## Task details
The lines needed are those below that contain the word "stream"; copy each one.

Data extracted from a collection
↓↓↓
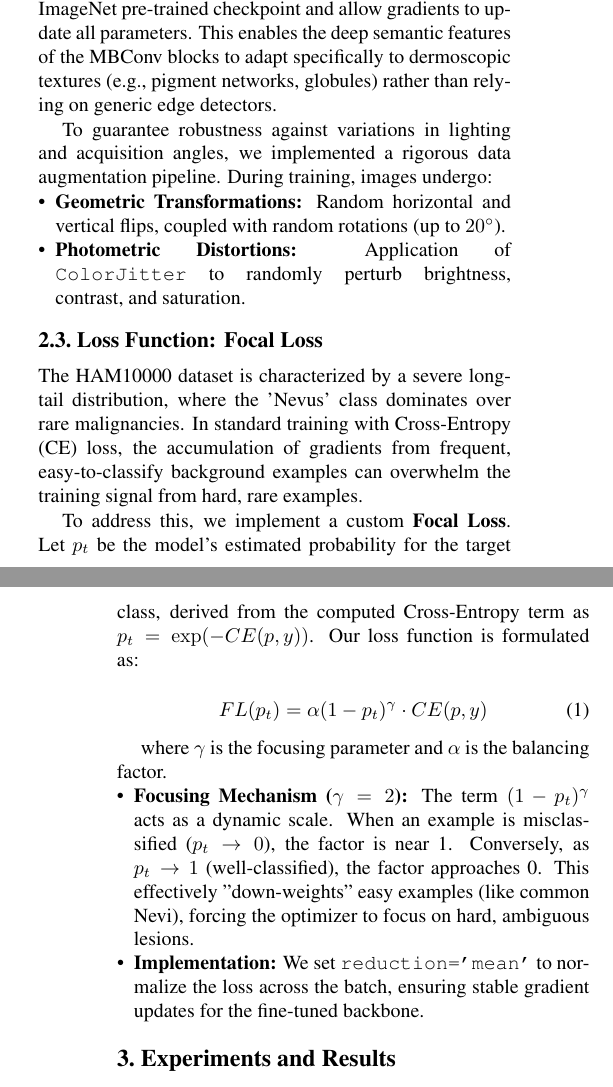
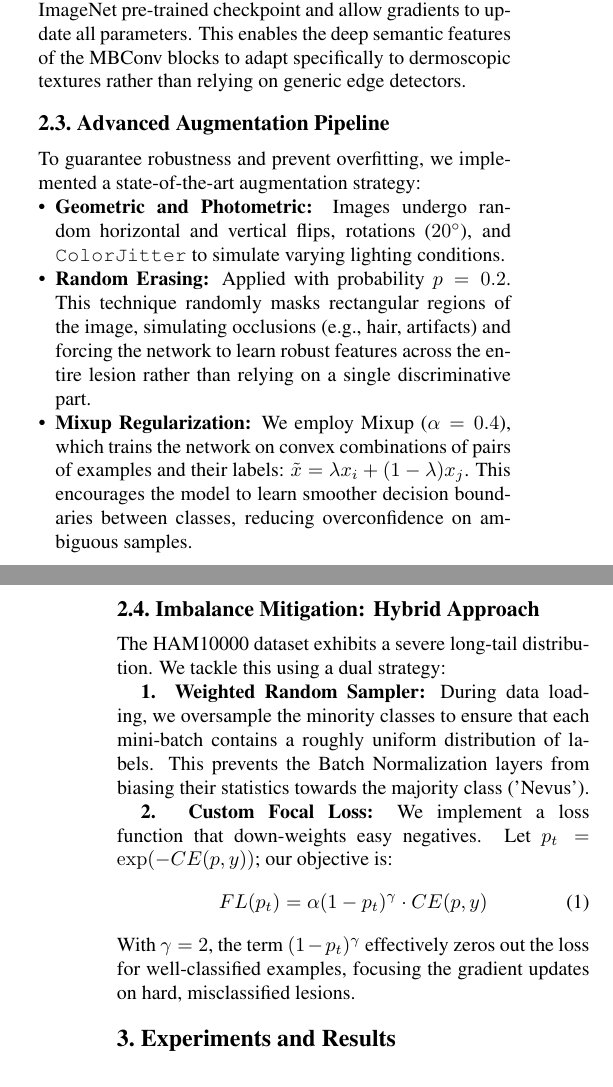
Before and after one commit to lucs-226/skin-lesion-classifier, a LaTeX paper (report/main.tex, which reads report/sec/2_methodology.tex): two parts of the columns of pages 1 and 2 of 2, joined at a grey line, cut so that both start at the same text. Compiled offline with pdfLaTeX.

Commit message:
Update 2_methodology.tex

```diff
--- a/report/sec/2_methodology.tex
+++ b/report/sec/2_methodology.tex
@@ -5,26 +5,24 @@
 We employ EfficientNet-B3, selected for its optimal trade-off between parameter efficiency (approx. 12M parameters) and feature extraction capability. The network utilizes compound scaling to uniformly scale network width, depth, and resolution ($300 \times 300$ pixels), ensuring that the receptive fields are sufficiently large to capture dermatological patterns.
 
 \subsection{Training Strategy}
-Contrary to standard transfer learning approaches that often freeze the convolutional backbone, we employ a \textbf{Full Fine-Tuning} strategy. The entire EfficientNet-B3 architecture is trainable from the first epoch. We initialize weights from an ImageNet pre-trained checkpoint and allow gradients to update all parameters. This enables the deep semantic features of the MBConv blocks to adapt specifically to dermoscopic textures (e.g., pigment networks, globules) rather than relying on generic edge detectors.
+Contrary to standard transfer learning approaches that often freeze the convolutional backbone, we employ a \textbf{Full Fine-Tuning} strategy. The entire EfficientNet-B3 architecture is trainable from the first epoch. We initialize weights from an ImageNet pre-trained checkpoint and allow gradients to update all parameters. This enables the deep semantic features of the MBConv blocks to adapt specifically to dermoscopic textures rather than relying on generic edge detectors.
 
-To guarantee robustness against variations in lighting and acquisition angles, we implemented a rigorous data augmentation pipeline. During training, images undergo:
+\subsection{Advanced Augmentation Pipeline}
+To guarantee robustness and prevent overfitting, we implemented a state-of-the-art augmentation strategy:
 \begin{itemize}
-    \item \textbf{Geometric Transformations:} Random horizontal and vertical flips, coupled with random rotations (up to $20^{\circ}$).
-    \item \textbf{Photometric Distortions:} Application of \texttt{ColorJitter} to randomly perturb brightness, contrast, and saturation.
+    \item \textbf{Geometric and Photometric:} Images undergo random horizontal and vertical flips, rotations ($20^{\circ}$), and \texttt{ColorJitter} to simulate varying lighting conditions.
+    \item \textbf{Random Erasing:} Applied with probability $p=0.2$. This technique randomly masks rectangular regions of the image, simulating occlusions (e.g., hair, artifacts) and forcing the network to learn robust features across the entire lesion rather than relying on a single discriminative part.
+    \item \textbf{Mixup Regularization:} We employ Mixup ($\alpha=0.4$), which trains the network on convex combinations of pairs of examples and their labels: $\tilde{x} = \lambda x_i + (1-\lambda) x_j$. This encourages the model to learn smoother decision boundaries between classes, reducing overconfidence on ambiguous samples.
 \end{itemize}
 
-\subsection{Loss Function: Focal Loss}
-The HAM10000 dataset is characterized by a severe long-tail distribution, where the 'Nevus' class dominates over rare malignancies. In standard training with Cross-Entropy (CE) loss, the accumulation of gradients from frequent, easy-to-classify background examples can overwhelm the training signal from hard, rare examples.
+\subsection{Imbalance Mitigation: Hybrid Approach}
+The HAM10000 dataset exhibits a severe long-tail distribution. We tackle this using a dual strategy:
 
-To address this, we implement a custom \textbf{Focal Loss}. Let $p_t$ be the model's estimated probability for the target class, derived from the computed Cross-Entropy term as $p_t = \exp(-CE(p, y))$. Our loss function is formulated as:
+\textbf{1. Weighted Random Sampler:} During data loading, we oversample the minority classes to ensure that each mini-batch contains a roughly uniform distribution of labels. This prevents the Batch Normalization layers from biasing their statistics towards the majority class ('Nevus').
 
+\textbf{2. Custom Focal Loss:} We implement a loss function that down-weights easy negatives. Let $p_t = \exp(-CE(p, y))$; our objective is:
 \begin{equation}
     FL(p_t) = \alpha (1 - p_t)^\gamma \cdot CE(p, y)
     \label{eq:focal_loss}
 \end{equation}
-
-where $\gamma$ is the focusing parameter and $\alpha$ is the balancing factor.
-\begin{itemize}
-    \item \textbf{Focusing Mechanism ($\gamma=2$):} The term $(1 - p_t)^\gamma$ acts as a dynamic scale. When an example is misclassified ($p_t \to 0$), the factor is near 1. Conversely, as $p_t \to 1$ (well-classified), the factor approaches 0. This effectively "down-weights" easy examples (like common Nevi), forcing the optimizer to focus on hard, ambiguous lesions.
-    \item \textbf{Implementation:} We set \texttt{reduction='mean'} to normalize the loss across the batch, ensuring stable gradient updates for the fine-tuned backbone.
-\end{itemize}
+With $\gamma=2$, the term $(1 - p_t)^\gamma$ effectively zeros out the loss for well-classified examples, focusing the gradient updates on hard, misclassified lesions.
```
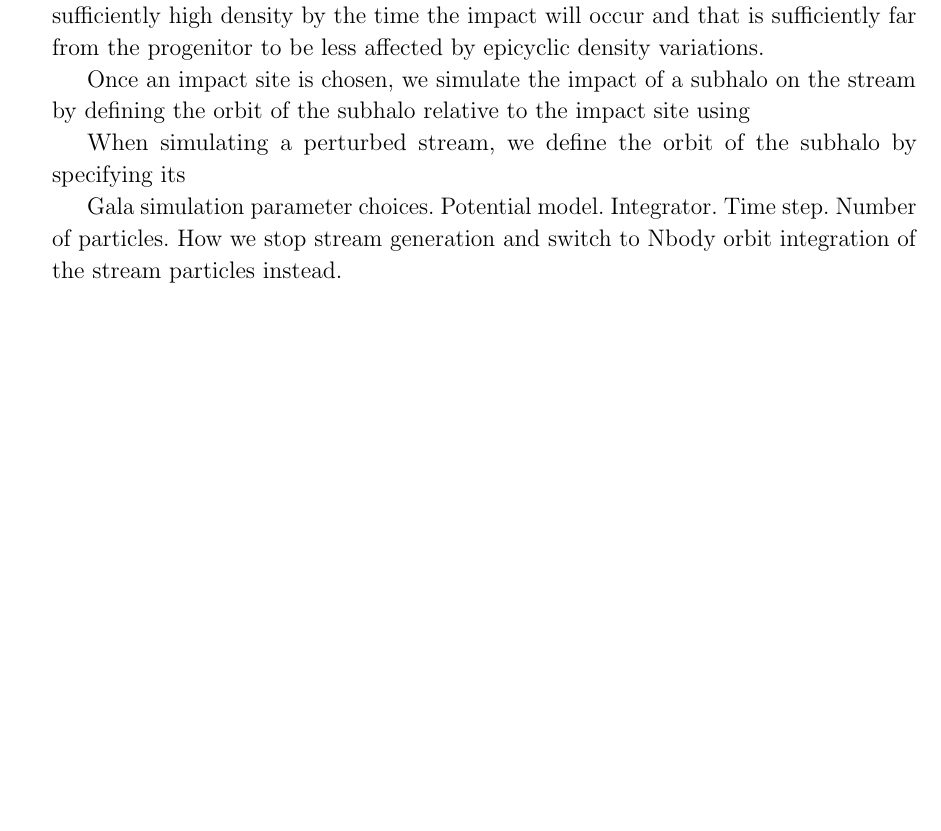
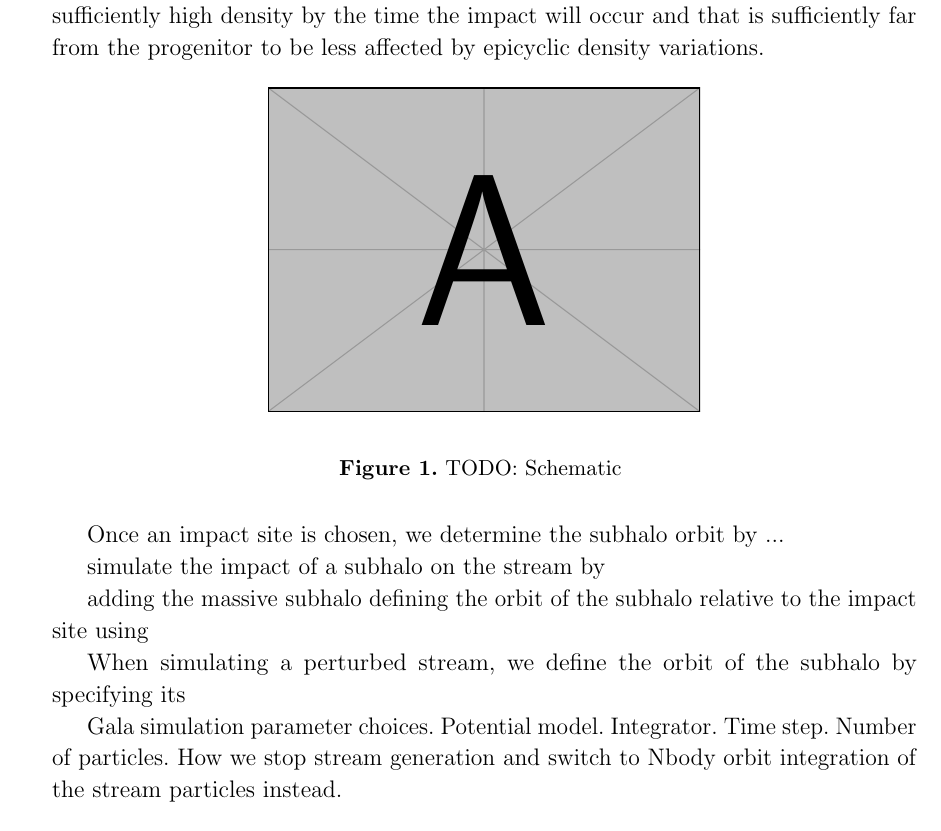
Before and after one commit to adrn/dark-sectors-mw, a LaTeX paper (tex/future-stream-subs.tex): part of page 3 of 4, cut so that both start at the same text, the shorter picture padded with empty space. Compiled offline with pdfLaTeX.

Commit message:
schematic figure placeholder

```diff
--- a/tex/future-stream-subs.tex
+++ b/tex/future-stream-subs.tex
@@ -174,7 +174,21 @@ stream model in a region of the stream that is sufficiently high density by the
 the impact will occur and that is sufficiently far from the progenitor to be less
 affected by epicyclic density variations.
 
-Once an impact site is chosen, we simulate the impact of a subhalo on the stream by defining the orbit of the subhalo relative to the impact site using
+\begin{figure*}[!th]
+\begin{center}
+\includegraphics[width=0.5 \textwidth]{example-image-a} % {illustrate-zvz.pdf}
+\end{center}
+\caption{%
+TODO: Schematic
+\label{fig:schematic}
+}
+\end{figure*}
+
+Once an impact site is chosen, we determine the subhalo orbit by ...
+
+simulate the impact of a subhalo on the stream by
+
+adding the massive subhalo  defining the orbit of the subhalo relative to the impact site using
 
 When simulating a perturbed stream, we define the orbit of the subhalo by specifying its
 
```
↑↑↑
## Result of this task
Before and after one commit to adrn/dark-sectors-mw, a LaTeX paper (tex/future-stream-subs.tex): part of page 3 of 4, cut so that both start at the same text, the shorter picture padded with empty space. Compiled offline with pdfLaTeX.
--- a/tex/future-stream-subs.tex
+++ b/tex/future-stream-subs.tex
@@ -174,7 +174,21 @@ stream model in a region of the stream that is sufficiently high density by the
-Once an impact site is chosen, we simulate the impact of a subhalo on the stream by defining the orbit of the subhalo relative to the impact site using
+simulate the impact of a subhalo on the stream by
 When simulating a perturbed stream, we define the orbit of the subhalo by specifying its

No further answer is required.